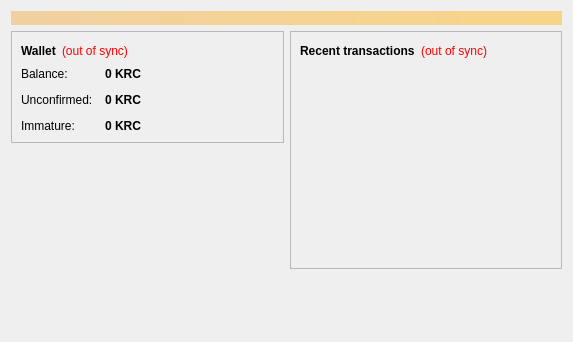
Above: src/qt/forms/overviewpage.ui from Kronecoin/Kronecoin before the change. Below: the same form after it.
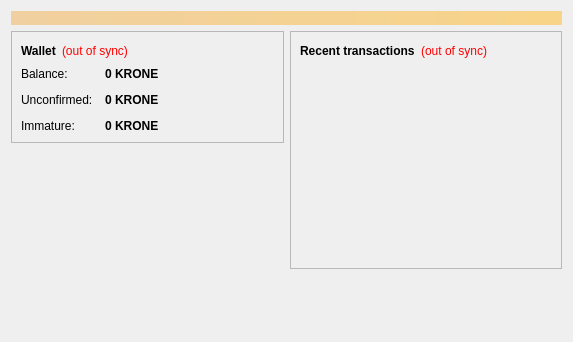
That is the form after the change. Icons and pictures are not drawn.

Patch:
```diff
--- a/src/qt/forms/overviewpage.ui
+++ b/src/qt/forms/overviewpage.ui
@@ -122,7 +122,7 @@
                <string>Your current balance</string>
               </property>
               <property name="text">
-               <string notr="true">0 KRC</string>
+               <string notr="true">0 KRONE</string>
               </property>
               <property name="textInteractionFlags">
                <set>Qt::LinksAccessibleByMouse|Qt::TextSelectableByKeyboard|Qt::TextSelectableByMouse</set>
@@ -151,7 +151,7 @@
                <string>Total of transactions that have yet to be confirmed, and do not yet count toward the current balance</string>
               </property>
               <property name="text">
-               <string notr="true">0 KRC</string>
+               <string notr="true">0 KRONE</string>
               </property>
               <property name="textInteractionFlags">
                <set>Qt::LinksAccessibleByMouse|Qt::TextSelectableByKeyboard|Qt::TextSelectableByMouse</set>
@@ -177,7 +177,7 @@
                <string>Mined balance that has not yet matured</string>
               </property>
               <property name="text">
-               <string notr="true">0 KRC</string>
+               <string notr="true">0 KRONE</string>
               </property>
               <property name="textInteractionFlags">
                <set>Qt::LinksAccessibleByMouse|Qt::TextSelectableByKeyboard|Qt::TextSelectableByMouse</set>
```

**Requirement**
Pictures stay out; copy every entry above exactly.

**Solved exercise**
Above: src/qt/forms/overviewpage.ui from Kronecoin/Kronecoin before the change. Below: the same form after it.
That is the form after the change. Icons and pictures are not drawn.

Patch:
```diff
--- a/src/qt/forms/overviewpage.ui
+++ b/src/qt/forms/overviewpage.ui
@@ -122,7 +122,7 @@
                <string>Your current balance</string>
               </property>
               <property name="text">
-               <string notr="true">0 KRC</string>
+               <string notr="true">0 KRONE</string>
               </property>
               <property name="textInteractionFlags">
                <set>Qt::LinksAccessibleByMouse|Qt::TextSelectableByKeyboard|Qt::TextSelectableByMouse</set>
@@ -151,7 +151,7 @@
                <string>Total of transactions that have yet to be confirmed, and do not yet count toward the current balance</string>
               </property>
               <property name="text">
-               <string notr="true">0 KRC</string>
+               <string notr="true">0 KRONE</string>
               </property>
               <property name="textInteractionFlags">
                <set>Qt::LinksAccessibleByMouse|Qt::TextSelectableByKeyboard|Qt::TextSelectableByMouse</set>
@@ -177,7 +177,7 @@
                <string>Mined balance that has not yet matured</string>
               </property>
               <property name="text">
-               <string notr="true">0 KRC</string>
+               <string notr="true">0 KRONE</string>
               </property>
               <property name="textInteractionFlags">
                <set>Qt::LinksAccessibleByMouse|Qt::TextSelectableByKeyboard|Qt::TextSelectableByMouse</set>
```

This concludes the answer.